● Supplied entries:
Content starts
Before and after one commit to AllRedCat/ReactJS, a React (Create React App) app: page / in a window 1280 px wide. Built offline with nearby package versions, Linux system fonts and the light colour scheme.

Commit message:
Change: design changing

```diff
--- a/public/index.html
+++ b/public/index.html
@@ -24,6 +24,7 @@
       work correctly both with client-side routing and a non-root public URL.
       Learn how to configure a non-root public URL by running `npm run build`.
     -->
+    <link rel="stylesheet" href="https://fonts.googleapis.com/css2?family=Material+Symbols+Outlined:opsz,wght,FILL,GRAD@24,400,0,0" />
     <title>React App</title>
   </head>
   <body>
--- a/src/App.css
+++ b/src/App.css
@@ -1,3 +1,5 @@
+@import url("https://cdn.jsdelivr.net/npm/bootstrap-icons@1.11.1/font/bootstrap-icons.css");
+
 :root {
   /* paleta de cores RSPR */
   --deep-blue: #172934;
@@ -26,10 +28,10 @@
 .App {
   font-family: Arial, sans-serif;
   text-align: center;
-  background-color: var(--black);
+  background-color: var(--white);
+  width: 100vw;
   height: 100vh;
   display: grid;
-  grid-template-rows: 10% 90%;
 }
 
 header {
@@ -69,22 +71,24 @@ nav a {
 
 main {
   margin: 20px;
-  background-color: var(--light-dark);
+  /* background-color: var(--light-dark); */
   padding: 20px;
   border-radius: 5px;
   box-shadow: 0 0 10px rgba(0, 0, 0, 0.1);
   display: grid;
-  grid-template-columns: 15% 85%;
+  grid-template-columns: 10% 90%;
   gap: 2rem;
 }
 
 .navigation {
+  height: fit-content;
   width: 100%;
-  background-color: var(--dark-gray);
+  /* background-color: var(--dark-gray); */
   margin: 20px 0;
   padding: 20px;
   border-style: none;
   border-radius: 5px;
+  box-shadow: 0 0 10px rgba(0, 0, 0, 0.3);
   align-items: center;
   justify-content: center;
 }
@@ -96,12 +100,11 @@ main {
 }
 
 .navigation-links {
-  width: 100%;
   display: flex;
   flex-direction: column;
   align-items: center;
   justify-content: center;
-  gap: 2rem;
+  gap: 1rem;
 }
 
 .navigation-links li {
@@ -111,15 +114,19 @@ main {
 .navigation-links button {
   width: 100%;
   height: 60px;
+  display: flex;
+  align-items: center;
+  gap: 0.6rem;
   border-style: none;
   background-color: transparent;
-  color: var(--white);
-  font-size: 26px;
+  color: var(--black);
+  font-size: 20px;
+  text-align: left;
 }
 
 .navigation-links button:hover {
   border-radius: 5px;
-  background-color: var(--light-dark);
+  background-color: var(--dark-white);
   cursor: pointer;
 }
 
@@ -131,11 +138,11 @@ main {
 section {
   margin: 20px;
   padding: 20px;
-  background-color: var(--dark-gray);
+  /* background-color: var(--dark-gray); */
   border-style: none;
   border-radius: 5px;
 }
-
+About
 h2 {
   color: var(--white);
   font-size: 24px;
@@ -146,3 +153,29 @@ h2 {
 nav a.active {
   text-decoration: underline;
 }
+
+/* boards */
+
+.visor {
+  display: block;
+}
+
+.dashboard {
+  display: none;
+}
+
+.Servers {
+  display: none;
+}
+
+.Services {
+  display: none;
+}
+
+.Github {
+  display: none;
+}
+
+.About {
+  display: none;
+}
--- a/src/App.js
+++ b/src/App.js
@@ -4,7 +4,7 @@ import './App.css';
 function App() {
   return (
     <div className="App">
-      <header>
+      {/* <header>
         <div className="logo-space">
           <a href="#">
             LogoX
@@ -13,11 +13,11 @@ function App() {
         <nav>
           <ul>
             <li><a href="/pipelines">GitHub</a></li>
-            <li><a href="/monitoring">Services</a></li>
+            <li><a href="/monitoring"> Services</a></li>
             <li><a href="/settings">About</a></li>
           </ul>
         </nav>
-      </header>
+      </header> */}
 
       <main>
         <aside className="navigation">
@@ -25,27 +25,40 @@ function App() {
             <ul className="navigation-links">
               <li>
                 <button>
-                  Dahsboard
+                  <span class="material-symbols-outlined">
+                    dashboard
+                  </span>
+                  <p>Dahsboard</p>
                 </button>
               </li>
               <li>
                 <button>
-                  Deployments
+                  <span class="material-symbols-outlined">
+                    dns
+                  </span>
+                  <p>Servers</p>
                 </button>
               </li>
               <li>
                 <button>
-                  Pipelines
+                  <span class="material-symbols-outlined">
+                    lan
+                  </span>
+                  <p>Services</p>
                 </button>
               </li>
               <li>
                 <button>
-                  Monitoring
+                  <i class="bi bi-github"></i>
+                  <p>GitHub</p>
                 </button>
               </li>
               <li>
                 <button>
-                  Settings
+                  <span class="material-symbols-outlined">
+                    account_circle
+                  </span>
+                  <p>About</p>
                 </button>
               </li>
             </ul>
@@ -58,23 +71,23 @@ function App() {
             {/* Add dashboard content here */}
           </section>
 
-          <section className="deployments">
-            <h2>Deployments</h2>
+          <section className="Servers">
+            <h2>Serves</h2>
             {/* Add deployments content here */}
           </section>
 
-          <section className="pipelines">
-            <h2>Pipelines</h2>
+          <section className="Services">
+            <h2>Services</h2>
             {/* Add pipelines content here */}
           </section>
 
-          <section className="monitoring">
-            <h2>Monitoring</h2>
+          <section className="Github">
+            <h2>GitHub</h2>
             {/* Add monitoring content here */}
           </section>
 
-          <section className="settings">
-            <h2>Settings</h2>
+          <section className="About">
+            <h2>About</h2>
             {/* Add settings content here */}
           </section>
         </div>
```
Content ends
Content starts
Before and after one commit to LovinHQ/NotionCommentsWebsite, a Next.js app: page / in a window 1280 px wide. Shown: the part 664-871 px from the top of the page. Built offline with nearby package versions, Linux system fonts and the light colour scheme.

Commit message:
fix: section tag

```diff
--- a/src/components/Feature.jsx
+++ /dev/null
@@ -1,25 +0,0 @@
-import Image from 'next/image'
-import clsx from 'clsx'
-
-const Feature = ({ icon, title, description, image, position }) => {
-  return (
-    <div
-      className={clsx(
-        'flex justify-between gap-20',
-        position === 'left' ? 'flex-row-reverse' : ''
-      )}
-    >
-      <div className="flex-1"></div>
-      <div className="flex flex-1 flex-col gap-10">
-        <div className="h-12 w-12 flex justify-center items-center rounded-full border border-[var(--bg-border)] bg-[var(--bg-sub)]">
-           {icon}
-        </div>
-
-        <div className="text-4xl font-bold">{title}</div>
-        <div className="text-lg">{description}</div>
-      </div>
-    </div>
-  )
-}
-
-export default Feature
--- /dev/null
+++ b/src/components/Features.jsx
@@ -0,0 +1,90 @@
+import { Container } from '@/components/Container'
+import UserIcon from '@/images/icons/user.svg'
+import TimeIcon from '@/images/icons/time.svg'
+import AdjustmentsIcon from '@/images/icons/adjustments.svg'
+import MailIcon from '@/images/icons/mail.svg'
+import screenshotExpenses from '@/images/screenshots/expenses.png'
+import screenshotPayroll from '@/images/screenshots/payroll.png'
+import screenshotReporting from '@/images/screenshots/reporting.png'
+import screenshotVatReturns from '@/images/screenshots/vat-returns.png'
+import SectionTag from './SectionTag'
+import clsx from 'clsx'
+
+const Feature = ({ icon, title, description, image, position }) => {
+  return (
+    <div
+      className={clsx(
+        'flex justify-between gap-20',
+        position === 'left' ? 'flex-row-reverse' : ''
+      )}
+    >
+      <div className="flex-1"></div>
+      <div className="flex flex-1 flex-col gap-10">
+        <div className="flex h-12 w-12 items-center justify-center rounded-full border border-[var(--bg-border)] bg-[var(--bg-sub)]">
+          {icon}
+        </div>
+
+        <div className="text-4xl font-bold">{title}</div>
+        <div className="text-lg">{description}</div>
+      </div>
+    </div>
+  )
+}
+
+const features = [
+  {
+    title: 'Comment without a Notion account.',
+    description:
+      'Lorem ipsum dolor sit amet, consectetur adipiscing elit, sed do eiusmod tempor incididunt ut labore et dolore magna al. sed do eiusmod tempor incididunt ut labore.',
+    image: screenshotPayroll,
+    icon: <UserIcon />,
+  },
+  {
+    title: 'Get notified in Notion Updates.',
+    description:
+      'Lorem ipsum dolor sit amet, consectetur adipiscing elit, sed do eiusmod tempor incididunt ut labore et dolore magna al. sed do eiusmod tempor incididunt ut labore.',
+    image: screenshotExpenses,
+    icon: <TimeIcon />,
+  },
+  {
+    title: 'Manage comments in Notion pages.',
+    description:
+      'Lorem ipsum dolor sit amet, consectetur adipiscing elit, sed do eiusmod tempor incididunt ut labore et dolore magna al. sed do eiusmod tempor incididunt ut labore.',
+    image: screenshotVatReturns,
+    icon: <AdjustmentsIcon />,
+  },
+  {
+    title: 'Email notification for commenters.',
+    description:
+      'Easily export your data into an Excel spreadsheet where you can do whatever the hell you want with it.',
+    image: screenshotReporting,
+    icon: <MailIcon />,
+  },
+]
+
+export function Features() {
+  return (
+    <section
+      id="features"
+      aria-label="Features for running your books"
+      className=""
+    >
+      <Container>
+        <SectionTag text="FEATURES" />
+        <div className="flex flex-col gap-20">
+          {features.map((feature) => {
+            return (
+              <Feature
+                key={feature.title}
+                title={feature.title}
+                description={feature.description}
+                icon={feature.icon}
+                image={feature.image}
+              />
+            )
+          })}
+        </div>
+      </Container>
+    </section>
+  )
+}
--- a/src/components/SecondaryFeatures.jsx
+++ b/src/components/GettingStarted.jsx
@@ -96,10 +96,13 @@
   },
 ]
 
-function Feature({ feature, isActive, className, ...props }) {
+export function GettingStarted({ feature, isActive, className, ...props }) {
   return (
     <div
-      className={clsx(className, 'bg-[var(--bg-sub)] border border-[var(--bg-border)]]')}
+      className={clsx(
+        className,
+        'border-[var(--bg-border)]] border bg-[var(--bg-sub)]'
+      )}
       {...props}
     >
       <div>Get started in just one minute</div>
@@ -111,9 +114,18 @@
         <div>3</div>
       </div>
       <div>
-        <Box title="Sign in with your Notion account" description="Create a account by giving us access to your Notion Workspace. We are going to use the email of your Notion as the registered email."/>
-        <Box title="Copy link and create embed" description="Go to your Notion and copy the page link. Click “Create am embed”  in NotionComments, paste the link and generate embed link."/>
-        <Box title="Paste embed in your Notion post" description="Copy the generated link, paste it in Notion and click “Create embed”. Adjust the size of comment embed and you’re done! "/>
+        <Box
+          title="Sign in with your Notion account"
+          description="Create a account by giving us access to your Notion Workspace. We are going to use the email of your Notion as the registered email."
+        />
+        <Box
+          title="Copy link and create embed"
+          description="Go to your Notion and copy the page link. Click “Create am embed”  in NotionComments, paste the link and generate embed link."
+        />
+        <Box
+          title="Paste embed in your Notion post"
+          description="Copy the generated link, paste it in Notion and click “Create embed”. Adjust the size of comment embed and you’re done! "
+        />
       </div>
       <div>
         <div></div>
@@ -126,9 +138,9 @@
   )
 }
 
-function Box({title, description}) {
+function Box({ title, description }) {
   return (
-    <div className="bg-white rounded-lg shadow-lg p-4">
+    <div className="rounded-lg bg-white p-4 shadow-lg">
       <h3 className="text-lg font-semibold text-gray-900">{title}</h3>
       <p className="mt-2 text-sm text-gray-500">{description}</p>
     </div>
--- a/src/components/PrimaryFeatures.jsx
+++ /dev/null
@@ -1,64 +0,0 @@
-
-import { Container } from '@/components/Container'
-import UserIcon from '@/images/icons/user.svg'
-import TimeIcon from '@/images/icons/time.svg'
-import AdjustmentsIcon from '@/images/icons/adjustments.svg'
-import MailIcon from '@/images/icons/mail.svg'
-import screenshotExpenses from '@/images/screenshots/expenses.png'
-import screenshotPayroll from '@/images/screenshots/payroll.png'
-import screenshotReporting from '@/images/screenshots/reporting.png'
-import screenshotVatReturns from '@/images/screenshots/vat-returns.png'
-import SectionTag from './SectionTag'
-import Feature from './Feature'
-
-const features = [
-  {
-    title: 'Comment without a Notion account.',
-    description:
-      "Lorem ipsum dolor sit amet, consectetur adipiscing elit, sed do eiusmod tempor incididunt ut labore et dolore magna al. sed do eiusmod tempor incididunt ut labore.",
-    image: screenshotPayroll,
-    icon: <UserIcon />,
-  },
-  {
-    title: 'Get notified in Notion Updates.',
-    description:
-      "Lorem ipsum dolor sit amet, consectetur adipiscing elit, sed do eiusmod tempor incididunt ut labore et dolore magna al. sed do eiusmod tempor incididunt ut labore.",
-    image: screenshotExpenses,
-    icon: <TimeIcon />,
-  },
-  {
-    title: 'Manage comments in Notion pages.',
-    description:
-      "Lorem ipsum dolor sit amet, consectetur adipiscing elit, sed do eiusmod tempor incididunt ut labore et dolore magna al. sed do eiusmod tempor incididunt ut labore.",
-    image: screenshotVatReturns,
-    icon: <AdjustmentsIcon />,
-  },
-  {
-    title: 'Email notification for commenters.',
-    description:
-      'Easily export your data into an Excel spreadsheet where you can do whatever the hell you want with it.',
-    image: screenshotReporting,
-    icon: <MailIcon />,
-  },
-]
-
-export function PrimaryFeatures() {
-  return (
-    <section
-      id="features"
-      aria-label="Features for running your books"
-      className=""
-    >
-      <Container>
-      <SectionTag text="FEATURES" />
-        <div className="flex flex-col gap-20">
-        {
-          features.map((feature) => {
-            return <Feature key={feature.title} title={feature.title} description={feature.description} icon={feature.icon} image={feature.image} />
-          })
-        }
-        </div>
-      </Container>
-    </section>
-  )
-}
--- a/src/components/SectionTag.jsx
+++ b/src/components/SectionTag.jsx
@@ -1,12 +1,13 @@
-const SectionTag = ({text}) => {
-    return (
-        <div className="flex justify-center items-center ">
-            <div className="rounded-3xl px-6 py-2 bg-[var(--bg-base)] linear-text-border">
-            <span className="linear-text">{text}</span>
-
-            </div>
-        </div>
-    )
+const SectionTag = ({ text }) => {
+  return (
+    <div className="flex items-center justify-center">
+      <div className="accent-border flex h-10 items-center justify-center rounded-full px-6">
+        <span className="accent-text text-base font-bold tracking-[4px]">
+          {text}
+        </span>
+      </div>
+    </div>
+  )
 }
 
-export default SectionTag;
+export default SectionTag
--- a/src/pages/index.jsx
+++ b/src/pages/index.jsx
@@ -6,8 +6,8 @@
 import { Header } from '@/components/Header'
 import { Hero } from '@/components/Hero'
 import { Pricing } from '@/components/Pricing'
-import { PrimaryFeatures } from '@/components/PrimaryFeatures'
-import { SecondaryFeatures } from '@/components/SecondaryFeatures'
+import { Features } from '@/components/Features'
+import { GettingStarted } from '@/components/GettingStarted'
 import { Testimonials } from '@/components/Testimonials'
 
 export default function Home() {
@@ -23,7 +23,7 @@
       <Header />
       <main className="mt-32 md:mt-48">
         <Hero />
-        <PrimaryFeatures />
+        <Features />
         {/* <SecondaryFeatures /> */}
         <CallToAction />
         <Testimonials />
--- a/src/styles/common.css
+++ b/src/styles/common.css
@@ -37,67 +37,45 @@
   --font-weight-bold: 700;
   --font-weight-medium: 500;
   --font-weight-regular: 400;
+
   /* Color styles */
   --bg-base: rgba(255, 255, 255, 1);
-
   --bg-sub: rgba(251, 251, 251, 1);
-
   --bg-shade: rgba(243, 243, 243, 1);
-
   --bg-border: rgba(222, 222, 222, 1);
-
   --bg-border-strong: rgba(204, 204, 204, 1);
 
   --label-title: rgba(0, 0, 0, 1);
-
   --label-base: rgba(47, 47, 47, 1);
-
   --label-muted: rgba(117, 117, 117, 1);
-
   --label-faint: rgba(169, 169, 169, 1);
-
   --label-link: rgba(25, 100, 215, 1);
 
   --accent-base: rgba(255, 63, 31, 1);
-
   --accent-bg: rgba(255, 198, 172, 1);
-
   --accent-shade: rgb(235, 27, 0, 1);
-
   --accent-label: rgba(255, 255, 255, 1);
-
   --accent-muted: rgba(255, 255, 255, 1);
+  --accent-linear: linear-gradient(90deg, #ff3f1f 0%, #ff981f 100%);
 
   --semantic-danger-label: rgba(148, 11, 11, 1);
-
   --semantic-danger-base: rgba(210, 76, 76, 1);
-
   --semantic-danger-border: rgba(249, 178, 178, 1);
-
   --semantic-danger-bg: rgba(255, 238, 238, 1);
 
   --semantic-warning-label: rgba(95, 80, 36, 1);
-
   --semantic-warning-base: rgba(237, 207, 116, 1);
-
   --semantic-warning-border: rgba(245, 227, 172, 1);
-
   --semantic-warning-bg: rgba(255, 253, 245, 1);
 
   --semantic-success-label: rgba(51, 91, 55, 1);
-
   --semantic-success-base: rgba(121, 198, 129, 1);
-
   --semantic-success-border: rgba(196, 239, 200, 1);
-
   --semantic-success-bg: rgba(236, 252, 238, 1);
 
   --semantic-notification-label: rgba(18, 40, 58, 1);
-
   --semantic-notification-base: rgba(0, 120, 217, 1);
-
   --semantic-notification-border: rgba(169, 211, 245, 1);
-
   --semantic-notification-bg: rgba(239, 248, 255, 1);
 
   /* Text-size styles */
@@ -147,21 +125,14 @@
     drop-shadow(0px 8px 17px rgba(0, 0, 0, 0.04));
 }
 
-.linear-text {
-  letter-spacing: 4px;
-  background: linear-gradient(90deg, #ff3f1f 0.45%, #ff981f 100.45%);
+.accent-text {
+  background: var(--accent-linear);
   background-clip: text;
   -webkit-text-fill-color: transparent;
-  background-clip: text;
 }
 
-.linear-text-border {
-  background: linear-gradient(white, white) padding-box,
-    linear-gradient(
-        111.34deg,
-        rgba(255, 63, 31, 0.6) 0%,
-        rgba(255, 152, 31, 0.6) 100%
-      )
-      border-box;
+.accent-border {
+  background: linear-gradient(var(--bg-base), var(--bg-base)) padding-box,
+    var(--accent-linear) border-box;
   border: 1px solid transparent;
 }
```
Content ends
Content starts
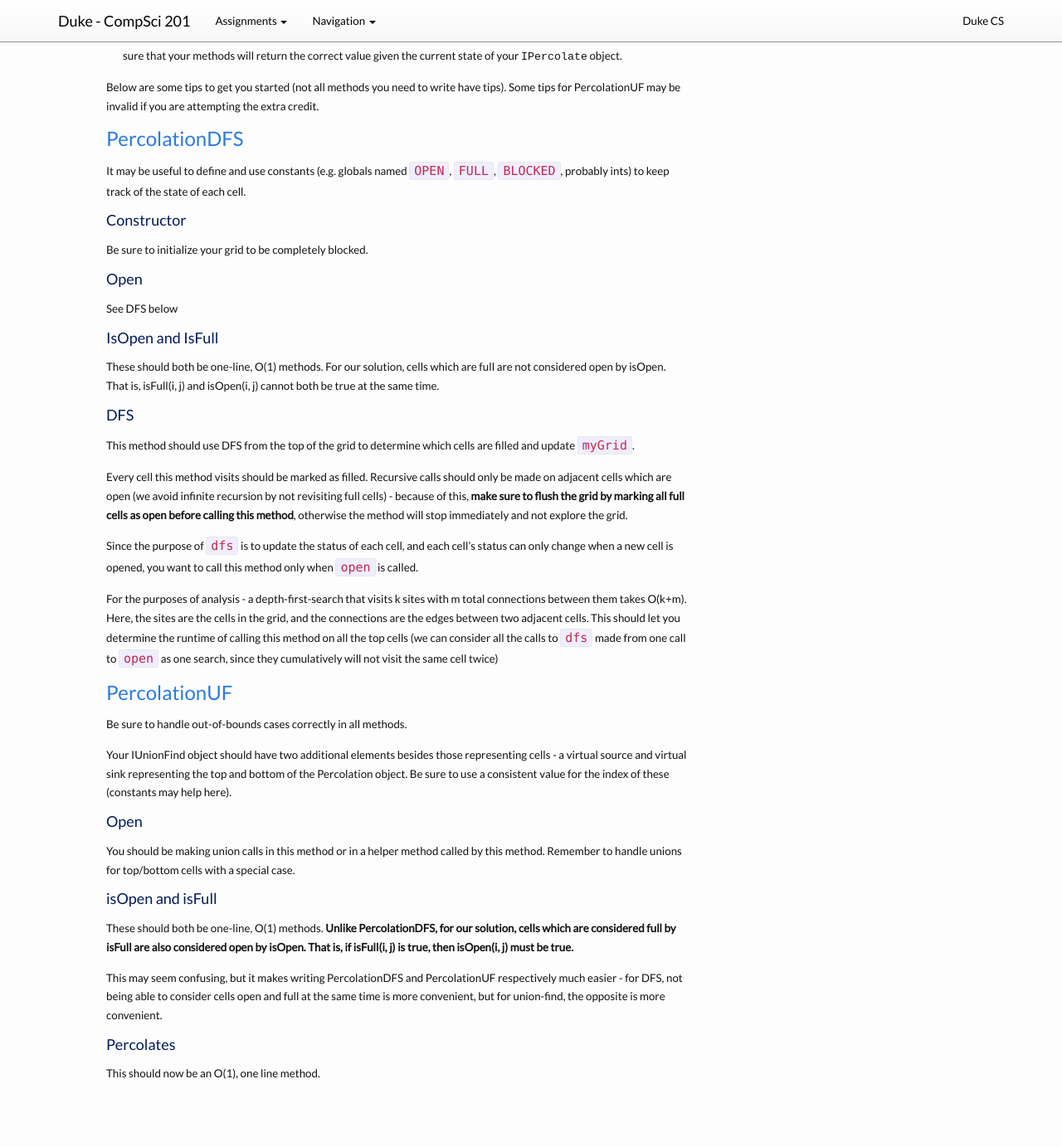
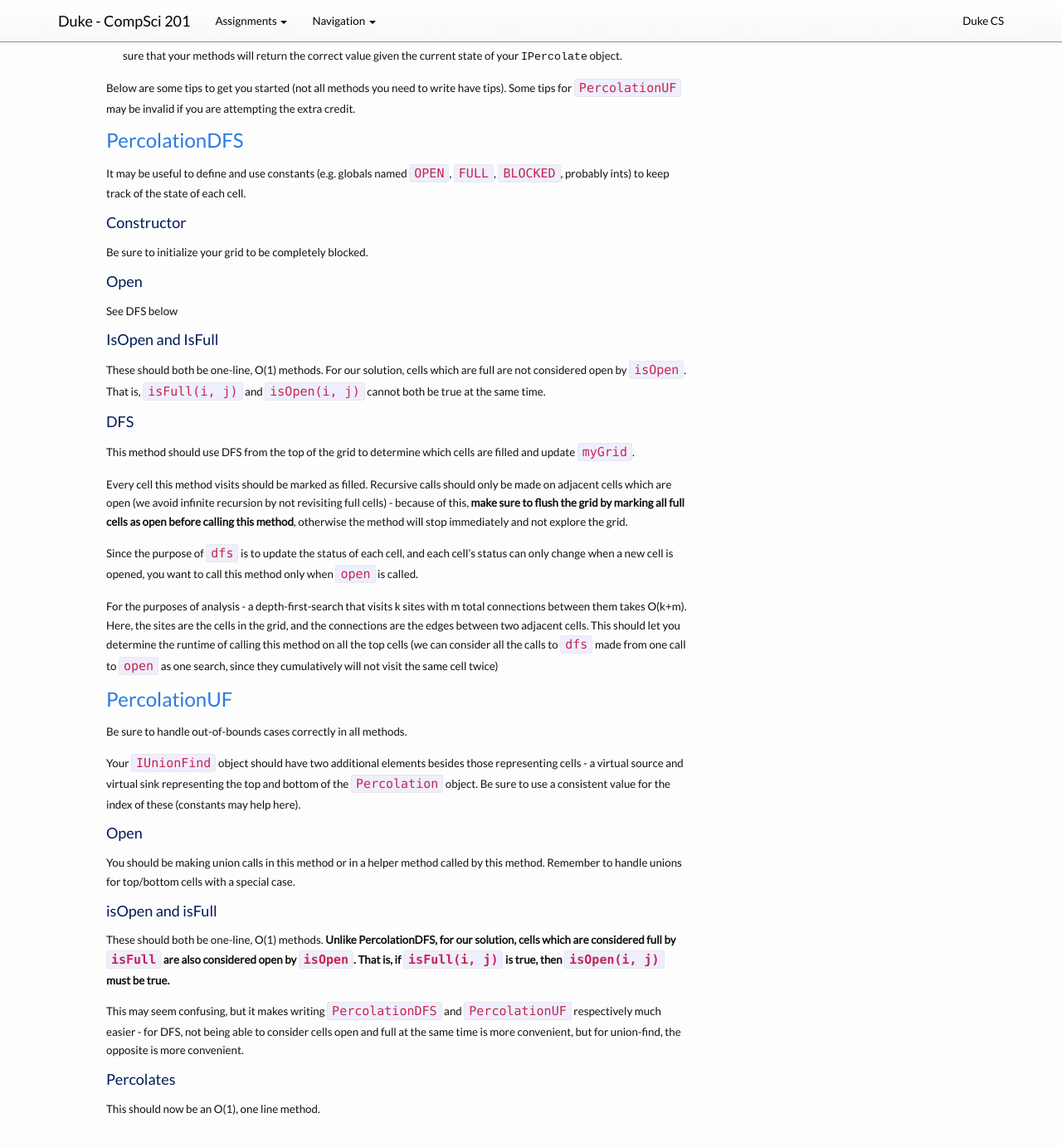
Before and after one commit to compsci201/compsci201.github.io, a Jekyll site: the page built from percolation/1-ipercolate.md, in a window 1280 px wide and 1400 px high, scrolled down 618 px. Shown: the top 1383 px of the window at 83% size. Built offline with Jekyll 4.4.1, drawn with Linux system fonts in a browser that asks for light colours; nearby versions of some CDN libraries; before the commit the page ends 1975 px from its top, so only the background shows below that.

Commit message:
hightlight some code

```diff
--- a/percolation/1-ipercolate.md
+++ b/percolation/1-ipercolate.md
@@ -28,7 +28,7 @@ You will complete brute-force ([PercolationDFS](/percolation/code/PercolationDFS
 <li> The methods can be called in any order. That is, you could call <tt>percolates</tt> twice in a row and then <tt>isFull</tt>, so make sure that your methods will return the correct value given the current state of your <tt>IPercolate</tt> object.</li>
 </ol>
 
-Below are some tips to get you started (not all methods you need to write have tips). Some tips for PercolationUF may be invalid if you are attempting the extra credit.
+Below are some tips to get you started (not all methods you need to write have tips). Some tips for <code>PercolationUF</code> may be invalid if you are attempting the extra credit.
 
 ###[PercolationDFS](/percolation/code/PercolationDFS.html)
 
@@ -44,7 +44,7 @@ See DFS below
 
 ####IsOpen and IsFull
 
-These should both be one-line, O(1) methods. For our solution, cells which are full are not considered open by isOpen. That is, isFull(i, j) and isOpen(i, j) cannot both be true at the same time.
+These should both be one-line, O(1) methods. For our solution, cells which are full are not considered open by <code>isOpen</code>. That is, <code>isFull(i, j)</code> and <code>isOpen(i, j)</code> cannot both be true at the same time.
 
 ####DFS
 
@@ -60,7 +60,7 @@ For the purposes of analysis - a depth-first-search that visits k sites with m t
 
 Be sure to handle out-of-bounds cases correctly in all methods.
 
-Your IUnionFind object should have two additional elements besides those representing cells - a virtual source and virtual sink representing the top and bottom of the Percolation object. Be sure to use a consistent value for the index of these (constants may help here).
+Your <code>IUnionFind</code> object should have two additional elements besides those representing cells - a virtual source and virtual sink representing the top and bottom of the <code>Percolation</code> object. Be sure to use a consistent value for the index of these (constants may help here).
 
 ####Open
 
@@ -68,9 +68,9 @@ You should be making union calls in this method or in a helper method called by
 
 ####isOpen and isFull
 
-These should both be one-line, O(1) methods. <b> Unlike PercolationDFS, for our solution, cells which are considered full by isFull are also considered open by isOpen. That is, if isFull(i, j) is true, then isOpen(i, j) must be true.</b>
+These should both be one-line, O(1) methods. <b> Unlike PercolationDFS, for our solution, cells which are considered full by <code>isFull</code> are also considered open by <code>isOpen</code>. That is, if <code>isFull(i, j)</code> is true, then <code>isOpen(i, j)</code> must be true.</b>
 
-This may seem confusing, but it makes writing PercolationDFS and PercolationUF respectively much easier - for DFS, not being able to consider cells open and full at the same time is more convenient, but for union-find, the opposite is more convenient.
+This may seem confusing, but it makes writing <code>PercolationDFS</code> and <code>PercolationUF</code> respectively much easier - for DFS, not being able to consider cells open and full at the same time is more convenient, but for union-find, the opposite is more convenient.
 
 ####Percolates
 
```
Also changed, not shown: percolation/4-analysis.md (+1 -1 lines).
Content ends
● Problem details: Which lines of the records above contain the word "white"? Show each of them.

● Result of the task:
+  background-color: var(--white);
-  color: var(--white);
+  background-color: var(--dark-white);
   color: var(--white);
-    <div className="bg-white rounded-lg shadow-lg p-4">
+    <div className="rounded-lg bg-white p-4 shadow-lg">
-  background: linear-gradient(white, white) padding-box,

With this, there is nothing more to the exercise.